Society for Social Work and Research

Sixteenth Annual Conference Research That Makes A Difference: Advancing Practice and Shaping Public Policy
11-15 January 2012 I Grand Hyatt Washington I Washington, DC

92P Different Perspectives On Health Behaviors and Lifestyle Changes After Breast Cancer Treatment: : A Qualitative Comparison of Chinese-, Korean-, and Mexican-American Survivors

Saturday, January 14, 2012
Independence F - I (Grand Hyatt Washington)
* noted as presenting author
Jung-Won Lim, PhD, Assistant Professor, Case Western Reserve University, Cleveland, OH
Background: The increase in breast cancer survival rates may be attributed to healthy lifestyles and behaviors following cancer diagnosis and treatment. However, it is still unclear how breast cancer survivors (BCS) decide which behaviors to change and what factors influence positive or negative changes in health behaviors or lifestyle. The purpose of this study was to explore the health behaviors and lifestyle changes that Chinese-, Korean-, and Mexican-American women adopt after a breast cancer diagnosis, and to describe the facilitators and barriers that influence their health behavior and lifestyle changes. We further explored perceptions regarding the impact of health behavior and lifestyle changes on health.

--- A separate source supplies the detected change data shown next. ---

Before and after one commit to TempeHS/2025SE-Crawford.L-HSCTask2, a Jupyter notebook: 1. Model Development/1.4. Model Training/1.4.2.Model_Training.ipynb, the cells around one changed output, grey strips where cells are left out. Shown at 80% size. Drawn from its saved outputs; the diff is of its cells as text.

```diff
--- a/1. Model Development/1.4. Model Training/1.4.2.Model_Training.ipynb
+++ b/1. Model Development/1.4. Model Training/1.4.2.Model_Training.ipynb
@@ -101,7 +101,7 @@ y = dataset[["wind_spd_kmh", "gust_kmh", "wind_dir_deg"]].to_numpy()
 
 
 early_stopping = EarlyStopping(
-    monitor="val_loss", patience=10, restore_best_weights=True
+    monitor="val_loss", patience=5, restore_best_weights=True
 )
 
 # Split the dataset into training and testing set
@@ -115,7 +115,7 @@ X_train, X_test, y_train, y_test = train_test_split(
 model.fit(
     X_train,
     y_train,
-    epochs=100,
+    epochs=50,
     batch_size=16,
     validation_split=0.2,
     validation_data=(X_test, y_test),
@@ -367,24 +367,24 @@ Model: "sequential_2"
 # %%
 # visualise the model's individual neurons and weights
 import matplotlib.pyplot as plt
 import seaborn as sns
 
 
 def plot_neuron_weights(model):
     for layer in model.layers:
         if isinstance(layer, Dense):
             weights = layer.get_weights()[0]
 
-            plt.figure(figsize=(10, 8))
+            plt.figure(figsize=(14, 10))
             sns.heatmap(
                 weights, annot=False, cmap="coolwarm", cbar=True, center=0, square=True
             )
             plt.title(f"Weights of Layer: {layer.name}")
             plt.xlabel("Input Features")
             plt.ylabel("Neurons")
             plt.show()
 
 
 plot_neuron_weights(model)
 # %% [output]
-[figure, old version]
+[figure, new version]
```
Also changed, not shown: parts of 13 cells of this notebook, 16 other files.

Methods: An exploratory, descriptive, qualitative study was undertaken among Chinese-, Korean-, and Mexican-Americans using focus groups. Participants were eligible for this study if they were diagnosed with breast cancer and survived for 1 to 5 years after diagnosis (cancer stage 0-III). Potential participants were recruited from community- and hospital-based support groups and hospital cancer registries in Los Angeles, CA. Discussions were tape-recorded, transcribed and translated for content analysis of common themes and patterns, based on inductive approaches.

Results: A total of 6 focus groups for Chinese- (n=21), Korean- (n=11), and Mexican-American (n=10) BCS were conducted. Participant ages ranged from 38 to 83 years, with a mean age of 53 (SD=9). Overall, all three ethnic groups did not show significant differences in most demographic and medical information. For health behaviors and lifestyle practices, seven main themes were identified: 1) eating habits, 2) physical activity, 3) alternative medicine, 4) sleeping, 5) social activity, 6) weight control, and 7) drinking. All but the drinking category was mentioned in all focus group interviews regardless of ethnicity. However, ethnic and cultural differences were observed in some subthemes of health behavior patterns including amount of eating, lack of alternative medicine use, and need of cancer support groups. Family, financial concerns, environment, and religious faith were commonly mentioned as a facilitator and/or a barrier to health behavior and lifestyle changes. Additionally, one theme ‘myself as a barrier' was observed from Korean- and Mexican-American women only. Participants also discussed the impact of health behavior and lifestyle changes on health after their breast cancer diagnosis and treatment. Overall, two themes emerged: 1) positive effects of lifestyle changes and 2) changes in thoughts and attitudes. However, the common theme that emerged from three ethnic groups was ‘positive changes in personality', which is a subtheme of ‘changes in thoughts and attitudes'.

Conclusions and Implications: Overall, BCS' cancer experiences seem to positively influence changing their thoughts and attitudes. The current study provided culturally and ethnically tailored practical knowledge about health behavior and lifestyle changes among Chinese-, Korean-, and Mexican-American BCS. Knowledge of ethnic differences in health behavior and lifestyle practices is important for developing culturally and ethnically tailored behavioral intervention programs, which ultimately improve BCS' quality of life outcomes and reduce health disparities.